“Supply chain continues to get better,” said Lawrence E. Kurzius, president and chief executive officer, in a March 29 earnings call. “It's not perfect as some of our customers will remind us, but the disruptions that we are seeing are much more discrete and specific rather than in the third quarter of last year (when) it seemed like everything was a problem.”

Russia invading Ukraine has had little effect on the company’s supply chain.

“We source mustard from that part of the world, but we have secondary sourcing capabilities there, which we've moved to,” said Michael R. Smith, chief financial officer. “So I think our global supply chain, one of the strengths we have is it's deep and has a long history, and there's alternative markets for a lot of our materials.”

Hunt Valley-based McCormick & Co. in the first quarter ended Feb. 28 had net income of $154.9 million, or 58¢ per share on the common stock, which was down 4.3% from $161.8 million, or 61¢ per share, in the previous year’s first quarter. Sales rose 3% to $1.52 billion from $1.48 billion in the previous year’s first quarter. One month of incremental sales from FONA, acquired in December of 2020, contributed 1% to the quarterly sales increase.

In the company’s Consumer segment, sales declined 2% to $926.1 million from $946.8 million from the previous year’s first quarter when sales increased 35%.

“Given the difficult year-over-year comparison, volume declines were reflected in each region,” Mr. Kurzius said. “On a two-year basis, however, compared to the first quarter of 2020, each region grew sales by double digits.”

In the Americas region, Consumer segment sales increased 2% behind strength in the brands McCormick, Zatarain’s, Stubb’s, Old Bay, Simply Asia, Frank’s RedHot and French’s, Mr. Smith said. A decline in private label partially offset the growth in brands.

“We have not yet seen significant movement in private label as a trend in either direction,” Mr. Kurzius said. “Some of the recent market data shows some increase, but it's really slight in our categories. There's a dynamic you have to watch out for in private label.
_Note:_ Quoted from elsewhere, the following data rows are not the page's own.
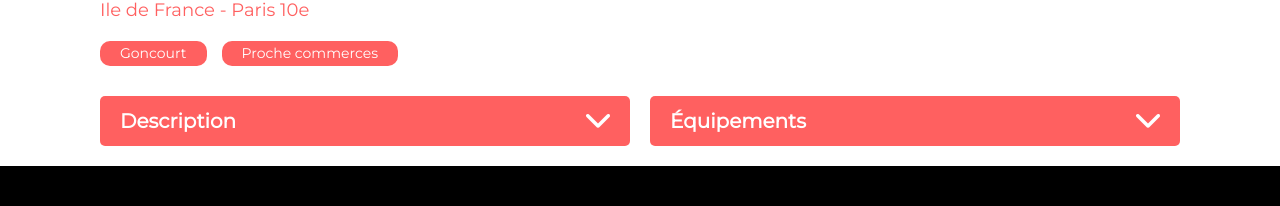
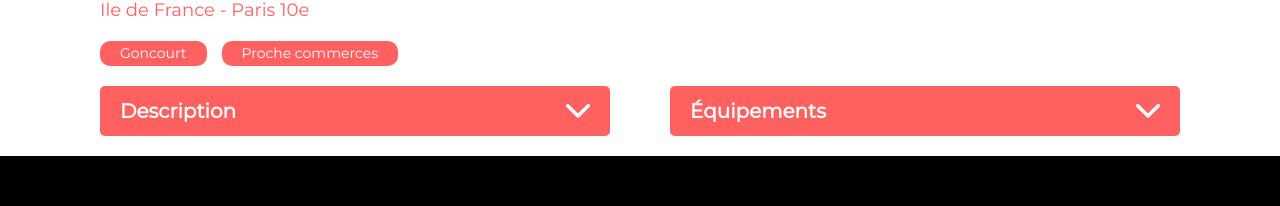
Before and after one commit to Eline31/kasa, a React (Create React App) app: page /place/0979876d in a window 1280 px wide. Shown: the part 575-781 px from the top of the page. Built offline with nearby package versions, Linux system fonts and the light colour scheme.

Commit message:
Update layout Collapse all pages

```diff
--- a/src/components/Collapse/index.jsx
+++ b/src/components/Collapse/index.jsx
@@ -7,7 +7,7 @@ const CollapseContainer = styled.div`
   display: flex;
   flex-direction: column;
   width: 100%;
-  margin: 10px;
+  margin: 0px 30px;
 `
 
 const CollapseBar = styled.button`
@@ -42,6 +42,7 @@ const Info = styled.div`
   display: flex;
   flex-direction: column;
   height: 100%;
+  width: 100%;
 `
 
 function Collapse({ title, info }) {
--- a/src/pages/About/index.jsx
+++ b/src/pages/About/index.jsx
@@ -5,7 +5,9 @@ import styled from 'styled-components'
 
 const CollapseContainer = styled.div`
   margin: 0px 150px 50px 150px;
-  justify-content: center;
+  display: flex;
+  flex-direction: column;
+  align-items: center;
 `
 
 function About() {
--- a/src/pages/Place/index.jsx
+++ b/src/pages/Place/index.jsx
@@ -26,7 +26,7 @@ const PlacePresentation = styled.section`
 
 const Details = styled.section`
   display: flex;
-  margin: 0px 90px 10px 90px;
+  margin: 0px 70px 20px 70px;
   p {
     margin: 5px 0px;
   }
```
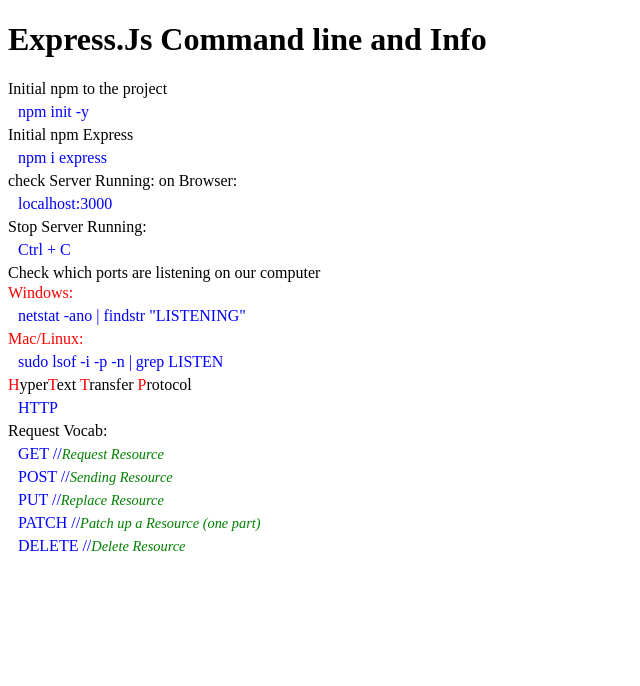
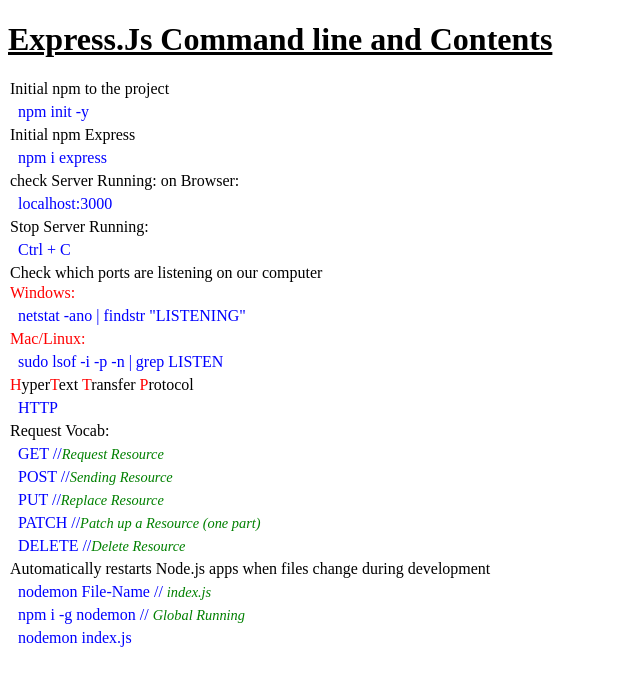
Before and after one commit to wailhassan/Express-Server-Contents, a website with bundled scripts: page index.html in a window 1280 px wide. Shown: the whole page, without its empty margins (0-640 px from the left). Built offline with nearby package versions, Linux system fonts and the light colour scheme.

Commit message:
Add new Features using nodemon and multiple pages

```diff
--- a/Style.css
+++ b/Style.css
@@ -1,7 +1,11 @@
+h1 {
+  text-decoration: underline;
+}
 p {
   font-size: 1rem;
-  margin: 2px 0;
+  margin: 2px;
 }
+
 li {
   color: blue;
   margin: 5px 10px;
--- a/index.html
+++ b/index.html
@@ -8,7 +8,11 @@
     <title>Express.Js Info</title>
 </head>
 
-<h1> Express.Js Command line and Info</h1>
+<body>
+
+
+
+    <h1> Express.Js Command line and Contents</h1>
 
     <P>Initial npm to the project</P>
     <li>npm init -y</li>
@@ -38,7 +42,14 @@
     <li>PATCH //<em>Patch up a Resource (one part)</em></li>
     <li>DELETE //<em>Delete Resource</em></li>
 
-<body>
+    <p>Automatically restarts Node.js apps when files change during development</p>
+    <li>nodemon File-Name // <em>index.js</em></li>
+    <li>npm i -g nodemon // <em>Global Running</em></li>
+    <li>nodemon index.js</li>
+
+
+
+
 
     <script src="/index.js"></script>
 </body>
```
Lines whose indentation alone changed are shown as unchanged.
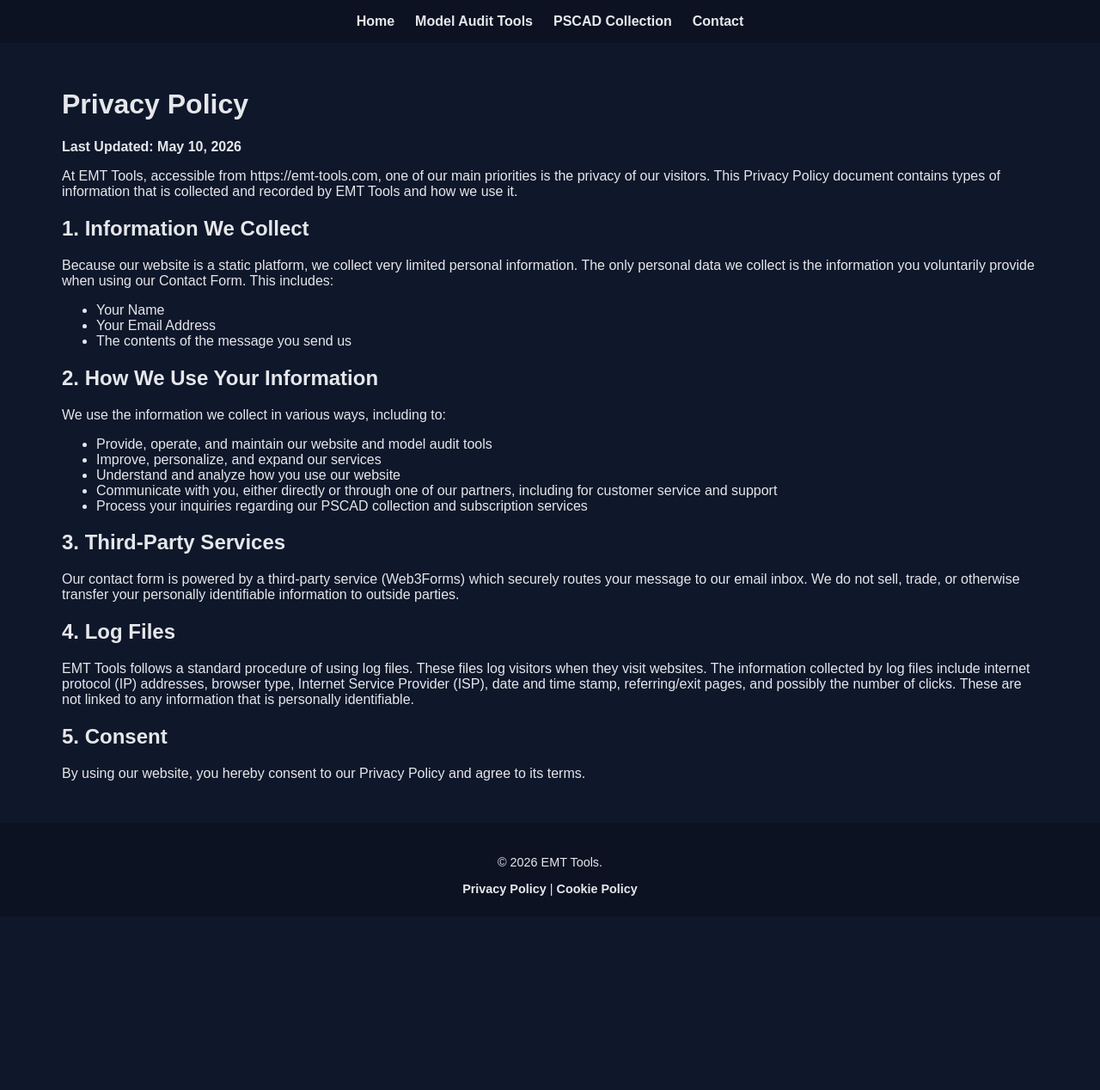
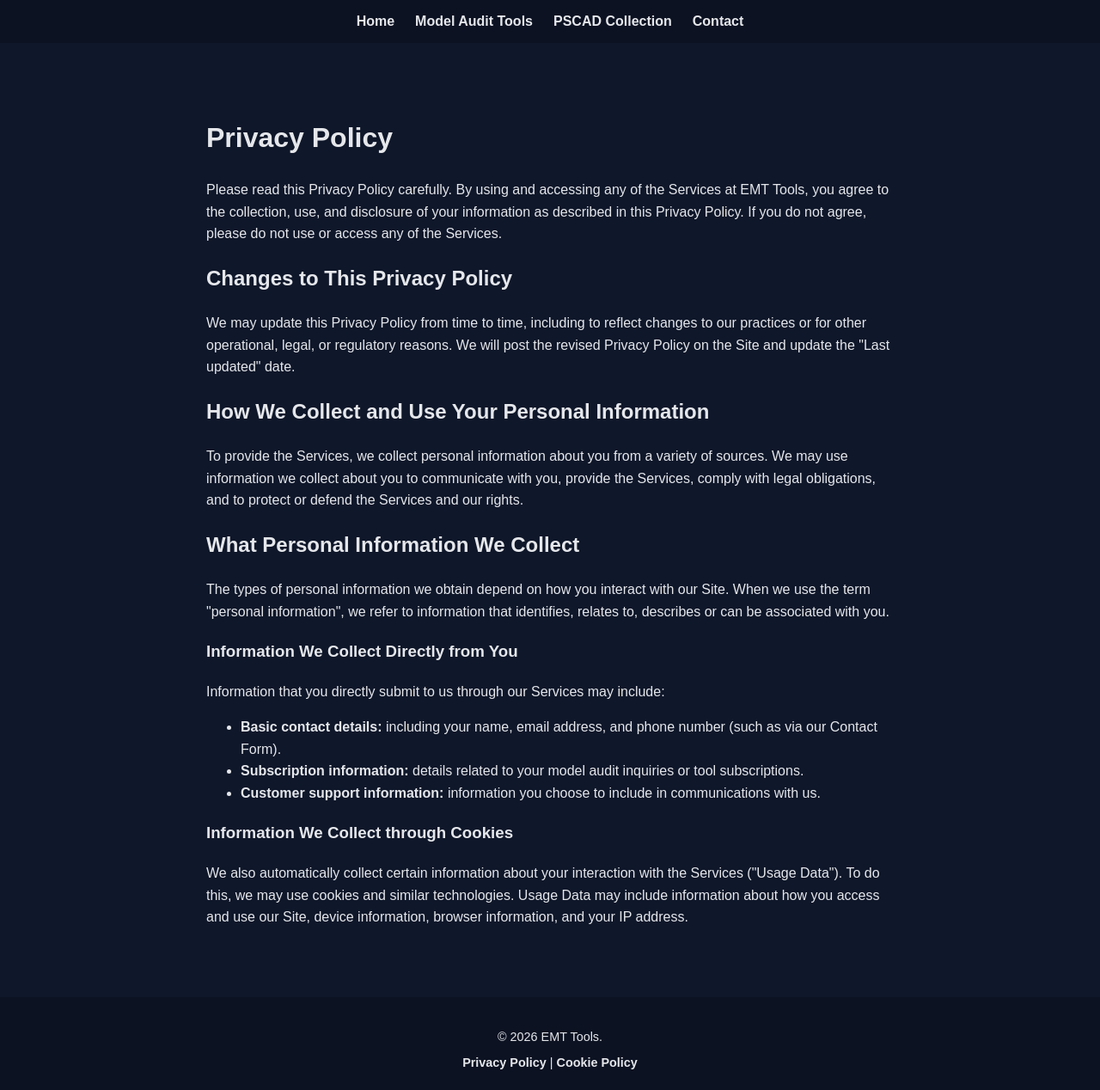
Before and after one commit to EMT-Tools/emt-tools.github.io, a Jekyll site: the page built from about/privacy-policy/index.html, in a window 1280 px wide. Shown: the whole page at 86% size. Built offline with Jekyll 4.4.1, drawn with Linux system fonts in a browser that asks for light colours; before the commit the page ends 1066 px from its top, so only the background shows below that.

Commit message:
Update index.html

```diff
--- a/about/privacy-policy/index.html
+++ b/about/privacy-policy/index.html
@@ -4,36 +4,27 @@
 description: Learn how EMT Tools collects, uses, and protects your personal information.
 ---
 
-<div>
+<div style="max-width: 800px; margin: 0 auto; text-align: left; padding: 2rem; line-height: 1.6;">
   <h1>Privacy Policy</h1>
-  <p><strong>Last Updated: May 10, 2026</strong></p>
+  <p>Please read this Privacy Policy carefully. By using and accessing any of the Services at EMT Tools, you agree to the collection, use, and disclosure of your information as described in this Privacy Policy. If you do not agree, please do not use or access any of the Services.</p>
 
-  <p>At EMT Tools, accessible from https://emt-tools.com, one of our main priorities is the privacy of our visitors. This Privacy Policy document contains types of information that is collected and recorded by EMT Tools and how we use it.</p>
+  <h2>Changes to This Privacy Policy</h2>
+  <p>We may update this Privacy Policy from time to time, including to reflect changes to our practices or for other operational, legal, or regulatory reasons. We will post the revised Privacy Policy on the Site and update the "Last updated" date.</p>
 
-  <h2>1. Information We Collect</h2>
-  <p>Because our website is a static platform, we collect very limited personal information. The only personal data we collect is the information you voluntarily provide when using our Contact Form. This includes:</p>
+  <h2>How We Collect and Use Your Personal Information</h2>
+  <p>To provide the Services, we collect personal information about you from a variety of sources. We may use information we collect about you to communicate with you, provide the Services, comply with legal obligations, and to protect or defend the Services and our rights.</p>
+
+  <h2>What Personal Information We Collect</h2>
+  <p>The types of personal information we obtain depend on how you interact with our Site. When we use the term "personal information", we refer to information that identifies, relates to, describes or can be associated with you.</p>
+
+  <h3>Information We Collect Directly from You</h3>
+  <p>Information that you directly submit to us through our Services may include:</p>
   <ul>
-    <li>Your Name</li>
-    <li>Your Email Address</li>
-    <li>The contents of the message you send us</li>
+    <li><strong>Basic contact details:</strong> including your name, email address, and phone number (such as via our Contact Form).</li>
+    <li><strong>Subscription information:</strong> details related to your model audit inquiries or tool subscriptions.</li>
+    <li><strong>Customer support information:</strong> information you choose to include in communications with us.</li>
   </ul>
 
-  <h2>2. How We Use Your Information</h2>
-  <p>We use the information we collect in various ways, including to:</p>
-  <ul>
-    <li>Provide, operate, and maintain our website and model audit tools</li>
-    <li>Improve, personalize, and expand our services</li>
-    <li>Understand and analyze how you use our website</li>
-    <li>Communicate with you, either directly or through one of our partners, including for customer service and support</li>
-    <li>Process your inquiries regarding our PSCAD collection and subscription services</li>
-  </ul>
-
-  <h2>3. Third-Party Services</h2>
-  <p>Our contact form is powered by a third-party service (Web3Forms) which securely routes your message to our email inbox. We do not sell, trade, or otherwise transfer your personally identifiable information to outside parties.</p>
-
-  <h2>4. Log Files</h2>
-  <p>EMT Tools follows a standard procedure of using log files. These files log visitors when they visit websites. The information collected by log files include internet protocol (IP) addresses, browser type, Internet Service Provider (ISP), date and time stamp, referring/exit pages, and possibly the number of clicks. These are not linked to any information that is personally identifiable.</p>
-
-  <h2>5. Consent</h2>
-  <p>By using our website, you hereby consent to our Privacy Policy and agree to its terms.</p>
+  <h3>Information We Collect through Cookies</h3>
+  <p>We also automatically collect certain information about your interaction with the Services ("Usage Data"). To do this, we may use cookies and similar technologies. Usage Data may include information about how you access and use our Site, device information, browser information, and your IP address.</p>
 </div>
```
The costs are going up for everybody, and it's driven by raw material, packaging and transportation, and the same penny cost increase that's impacting brand is also impacting private label.”

In the company’s Flavor Solutions segment in the quarter, sales increased 12% to $596.3 million from $534.7 million.  

“In our Flavor Solutions segment, we plan to continue migrating our portfolio to more value-added products and technically insulated products, particularly our flavors product category,” Mr. Kurzius said.” We're targeting opportunities to grow with our customers in attractive, high-growth end markets such as alcoholic beverages, savory snacks and performance nutrition.”

Higher inflation and distribution costs unfavorably impacted both segments. Mr. Kurzius said the company’s cost inflation guidance this year in percentages is in the middle to high teens.

“To partially offset rising costs, we raised prices where appropriate late last year (and) are currently facing additional pricing actions,” Mr. Kurzius said. “And as costs have continued to accelerate, we will raise prices again this year where appropriate.”